The thing about having cancer was that it was pretty obvious what was going on. I had been feeling fairly lousy, and had been in pain, for a good while leading up to my official diagnosis. I had even been in hospital, a sure sign that I wasn’t making it up. From fellow parents at the school gate, to my colleagues, to the queue at the greengrocer’s, there wasn’t a soul who wasn’t in on the secret.
But chipper was different. My colleagues knew, the ones who saw me each day. And my close family. But apart from that, nobody. Compared with chipper, talking about cancer was a breeze. ‘You might not have heard,’ I would hear myself say. ‘I’ve got cancer.’ Once my treatment started I let my looks do the talking for me. ‘Haven’t you got a lovely shaped head?’ people would say, stroking me.
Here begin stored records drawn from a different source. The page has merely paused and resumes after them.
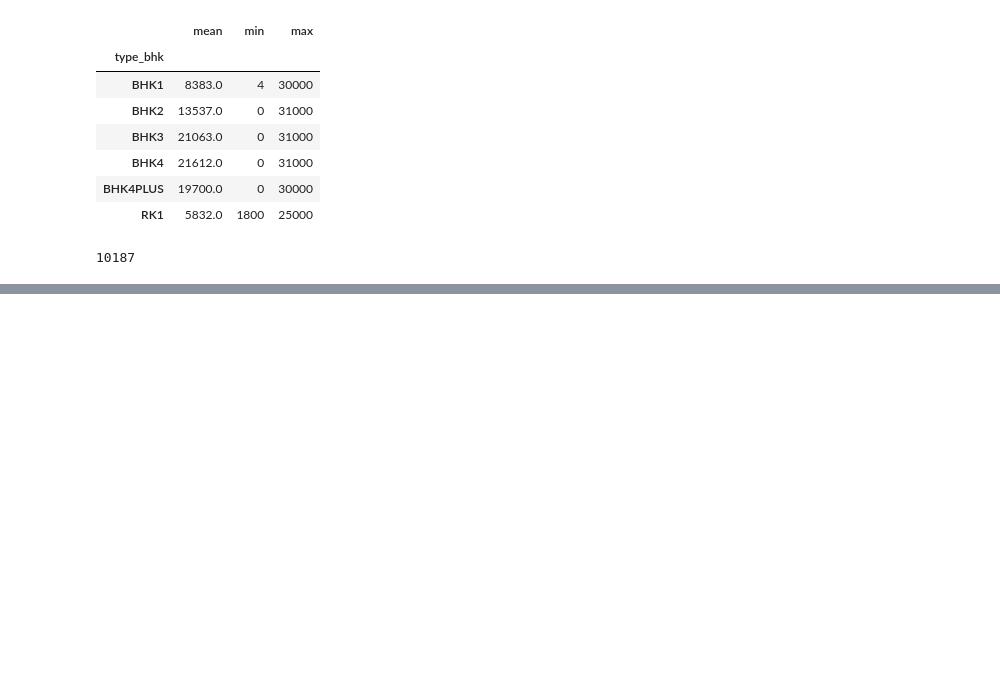
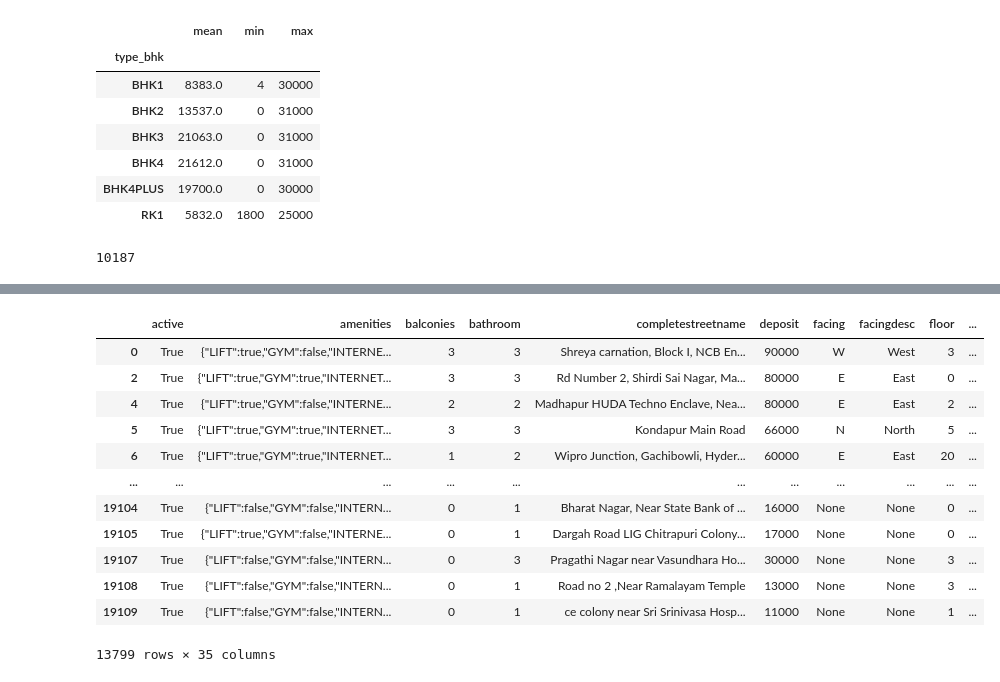
Before and after one commit to Srikant-Pal/No_broker_Analysis, a Jupyter notebook: Nobroker_Analytics.ipynb, the cells around one changed output, grey strips where cells are left out. Saved outputs shown, nothing was run; the diff lists cells and outputs as text; code cells hidden in the pictures; blank space fills up the shorter version.

Commit message:
filter the rent_amount column

```diff
--- a/Nobroker_Analytics.ipynb
+++ b/Nobroker_Analytics.ipynb
@@ -204,0 +205,33 @@ df.groupby('type_bhk')['rent_amount'].agg(mean='mean',min='min',max='max').round
+# %%
+# bhk1 should be >=4000
+bhk1_filter=(df['type_bhk']=='BHK1') & (df['rent_amount'] >=4000)
+# bhk2 should be >=12000
+bhk2_filter=(df['type_bhk']=='BHK2') & (df['rent_amount'] >=12000)
+# bhk3 should be >=16000bhk2_filter
+bhk3_filter=(df['type_bhk']=='BHK3') & (df['rent_amount'] >=16000)
+# bhk4 should be >=25000
+bhk4_filter=(df['type_bhk']=='BHK4') & (df['rent_amount'] >=25000)
+# bhk4plusshould be >=35000
+bhk4plus_filter=(df['type_bhk']=='BHK4PLUS') & (df['rent_amount'] >=35000)
+# rk1 should be >=1800
+rk1_filter =(df['type_bhk']=='RK1') & (df['rent_amount'] >=1800)
+
+# COMBINING ALL FILTERS
+final_filter= bhk1_filter | bhk2_filter | bhk3_filter | bhk4_filter | bhk4plus_filter | rk1_filter
+
+df2=df[final_filter]
+df2
+# %% [output]
+|  | active | amenities | balconies | bathroom | completestreetname | deposit | facing | facingdesc | floor | ... |
+| 0 | True | {"LIFT":true,"GYM":false,"INTERNE... | 3 | 3 | Shreya carnation, Block I, NCB En... | 90000 | W | West | 3 | ... |
+| 2 | True | {"LIFT":true,"GYM":true,"INTERNET... | 3 | 3 | Rd Number 2, Shirdi Sai Nagar, Ma... | 80000 | E | East | 0 | ... |
+| 4 | True | {"LIFT":true,"GYM":false,"INTERNE... | 2 | 2 | Madhapur HUDA Techno Enclave, Nea... | 80000 | E | East | 2 | ... |
+| 5 | True | {"LIFT":true,"GYM":true,"INTERNET... | 3 | 3 | Kondapur Main Road | 66000 | N | North | 5 | ... |
+| 6 | True | {"LIFT":true,"GYM":true,"INTERNET... | 1 | 2 | Wipro Junction, Gachibowli, Hyder... | 60000 | E | East | 20 | ... |
+| ... | ... | ... | ... | ... | ... | ... | ... | ... | ... | ... |
+| 19104 | True | {"LIFT":false,"GYM":false,"INTERN... | 0 | 1 | Bharat Nagar, Near State Bank of ... | 16000 | None | None | 0 | ... |
+| 19105 | True | {"LIFT":true,"GYM":false,"INTERNE... | 0 | 1 | Dargah Road LIG Chitrapuri Colony... | 17000 | None | None | 0 | ... |
+| 19107 | True | {"LIFT":false,"GYM":false,"INTERN... | 0 | 3 | Pragathi Nagar near Vasundhara Ho... | 30000 | None | None | 3 | ... |
+| 19108 | True | {"LIFT":false,"GYM":false,"INTERN... | 0 | 1 | Road no 2 ,Near Ramalayam Temple | 13000 | None | None | 3 | ... |
+| 19109 | True | {"LIFT":false,"GYM":false,"INTERN... | 0 | 1 | ce colony near Sri Srinivasa Hosp... | 11000 | None | None | 1 | ... |
+13799 rows × 35 columns
```
Also changed, not shown: parts of 4 cells of this notebook.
With chipper the outward signs are not so obvious. They weren’t even obvious to me. Partly this is because when you have chipper it has a tendency to play around with what you might normally call your common sense. Even if you are in tremendous pain and know that you do not normally walk around hoping nobody has seen you tearing up as you come into work, you persuade yourself (or, rather, your mind does) that this is in fact quite normal and is probably just a phase. Or the weather. Or autumn (even if it isn’t…) And so you go on being chipper. Hoping it will pass. Hoping it might just be something that is explainable and quickly solved, like not eating enough bananas. But hoping most of all that you won’t have to talk about it.
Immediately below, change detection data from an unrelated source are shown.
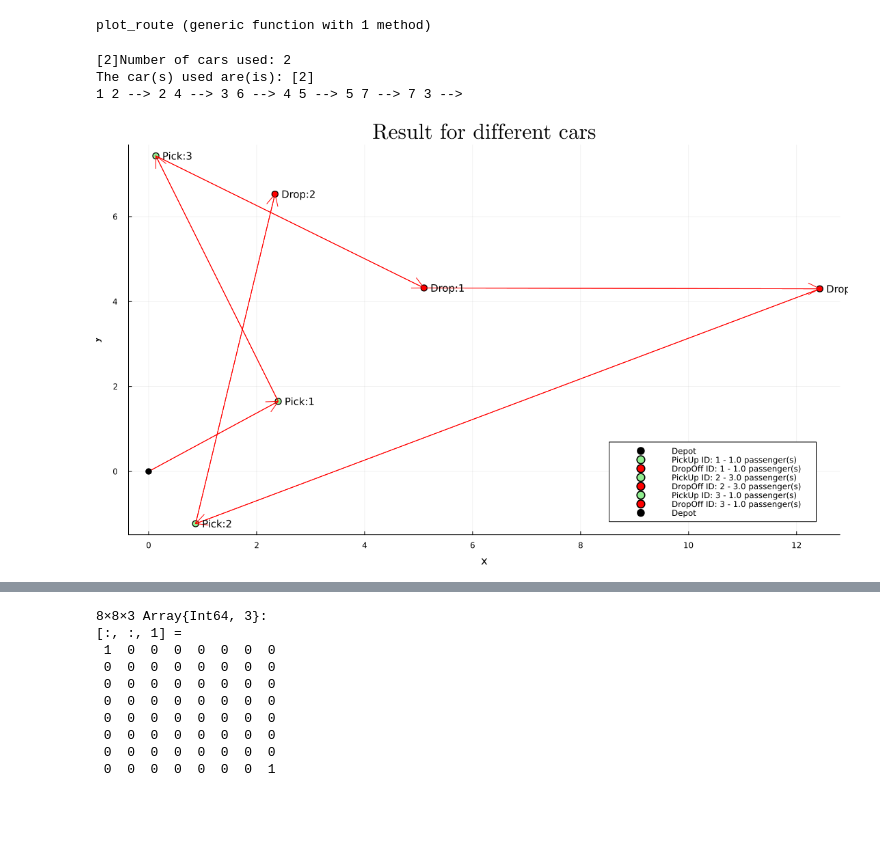
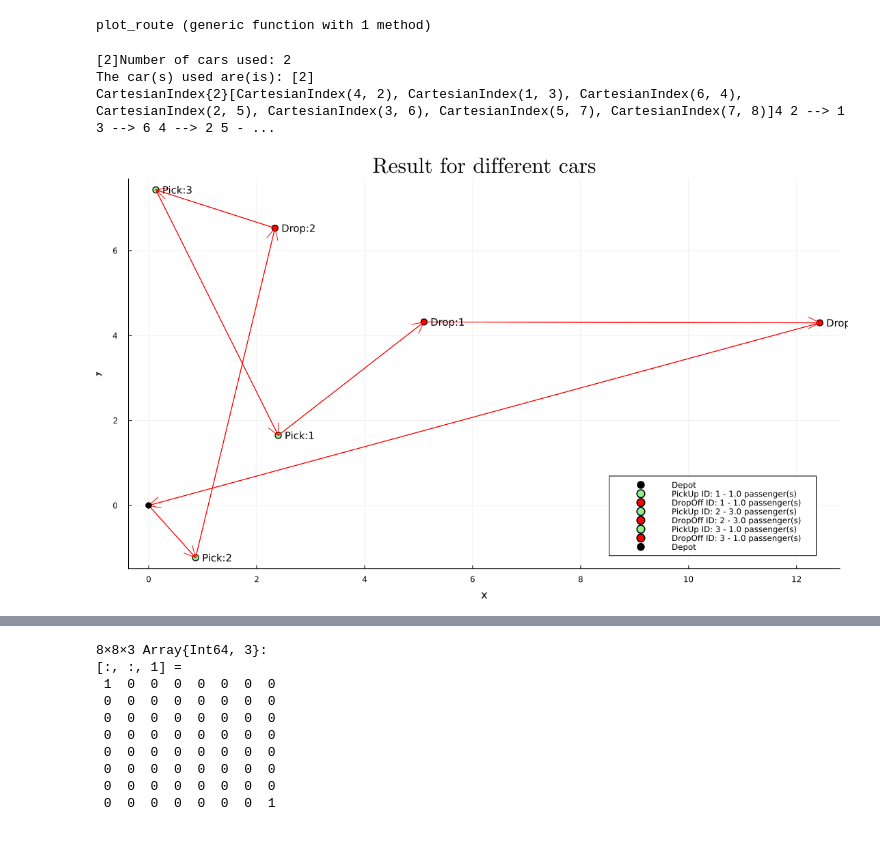
Before and after one commit to victor-radermecker/MIT-Shuttle-Service-Optimization-Project, a Jupyter notebook: src/model_one_bis.ipynb, the cells around one changed output, grey strips where cells are left out. Drawn from its saved outputs; the diff is of its cells as text; code cells hidden in the pictures.

```diff
--- a/src/model_one_bis.ipynb
+++ b/src/model_one_bis.ipynb
@@ -251,14 +257,22 @@ function plot_route(df, x_val, w_val, plot_size)
 
     colors = ["black", "red", "green", "blue", "pink"]
     for car in cars_used
-        for i in 1:2*N+2
-            for j in 1:2*N+2
-                if x_val[i, j, car] == 1
-                    print(i, " ", j, " --> ")
-                    Plots.plot!([df[i, 2], df[j, 2]], [df[i, 3], df[j, 3]], color=colors[car], labels="", textposition="bottom left", linewidth=1, arrow=true, arrowwidth=3, format=:png)
-                end
-            end
+        vals = findall(x_val[:, :, car] .== 1)
+        print(vals)
+        for elem in vals
+            i,j = elem[1], elem[2]
+            print(i, " ", j, " --> ")
+            Plots.plot!([df[i, 2], df[j, 2]], [df[i, 3], df[j, 3]], color=colors[car], labels="", textposition="bottom left", linewidth=1, arrow=true, arrowwidth=3, format=:png)
         end
+
+        # for i in 1:2*N+2
+        #     for j in 1:2*N+2
+        #         if x_val[i, j, car] == 1
+        #             print(i, " ", j, " --> ")
+        #             Plots.plot!([df[i, 2], df[j, 2]], [df[i, 3], df[j, 3]], color=colors[car], labels="", textposition="bottom left", linewidth=1, arrow=true, arrowwidth=3, format=:png)
+        #         end
+        #     end
+        # end
     end
 
     # plot the depot
@@ -273,12 +287,12 @@ end
 # %% [output]
 plot_route (generic function with 1 method)
 # %%
-x_values = value.(x)
+x_values = round.(Int, value.(x))
 w_values = round.(Int, value.(w))
 
 plot_route(data, x_values, w_values, [1100, 650])
 # %% [output]
 [2]Number of cars used: 2
 The car(s) used are(is): [2]
-1 2 --> 2 4 --> 3 6 --> 4 5 --> 5 7 --> 7 3 -->
+CartesianIndex{2}[CartesianIndex(4, 2), CartesianIndex(1, 3), CartesianIndex(6, 4), CartesianIndex(2, 5), CartesianIndex(3, 6), CartesianIndex(5, 7), CartesianIndex(7, 8)]4 2 --> 1 3 --> 6 4 --> 2 5 - ...
-[figure, old version]
+[figure, new version]
```
Also changed, not shown: parts of 10 cells of this notebook, 9 other files.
Which is ironic really, because that is the one thing which in my case made all the difference. With chipper I had to talk about it first to learn that I was unwell. I went to see someone, who said I should see my GP, now. That first person, she did me a big favour. We talked about chipper but, critically, she did not shy away from using the word depression. I remember sitting in my friend’s car afterwards feeling both relieved and oddly elated. Now it was official, out. And, amazingly, the world had conspired not to end because we had spoken. It was going to be OK. I was going to be OK.
With cancer, on the other hand, I talked about nothing else for ten months, and realised only when I was ‘better’ that I hadn’t even begun to scratch the surface of what I’d been through. ‘I think you need to talk to someone,’ my consultant said to me, at our last meeting. She handed me a yellow photocopied flyer with the words ‘Free Counselling’ in bold letters. ‘But I am not depressed,’ I thought. Reading my mind she said: ‘Everyone thinks that. But do go and see her, even if it’s once. You’ll be glad you did.’ Ten months later, I was still talking and still glad, amazed to discover I had so much to say.
The odd thing is, mostly we did not talk about cancer. I told her my particular story, of course: the unusual way I presented; my misdiagnosis of relapse; my prolonged treatment ‘just to make sure.’ But that wasn’t what we talked about. We talked about my family, about language, about what she called ‘spiralling’, that sudden swirl of thoughts, like a gust of wind round the corner of a building, that can knock you off your feet from nowhere. Mostly we talked about that. And about relapse prevention. Not cancer relapse (there is no safety net there), but spiral-relapse.
Which, years later, is what I am still learning now. Or re-learning, with some new words and ideas thrown in. It’s good. I like learning languages, the names for things. I’m not good at them, but I have always liked the process. This is a chair. I sit in the chair. This is the door. I come through the door. I am happy to sit in the chair. I sit in the chair and we talk. We talk.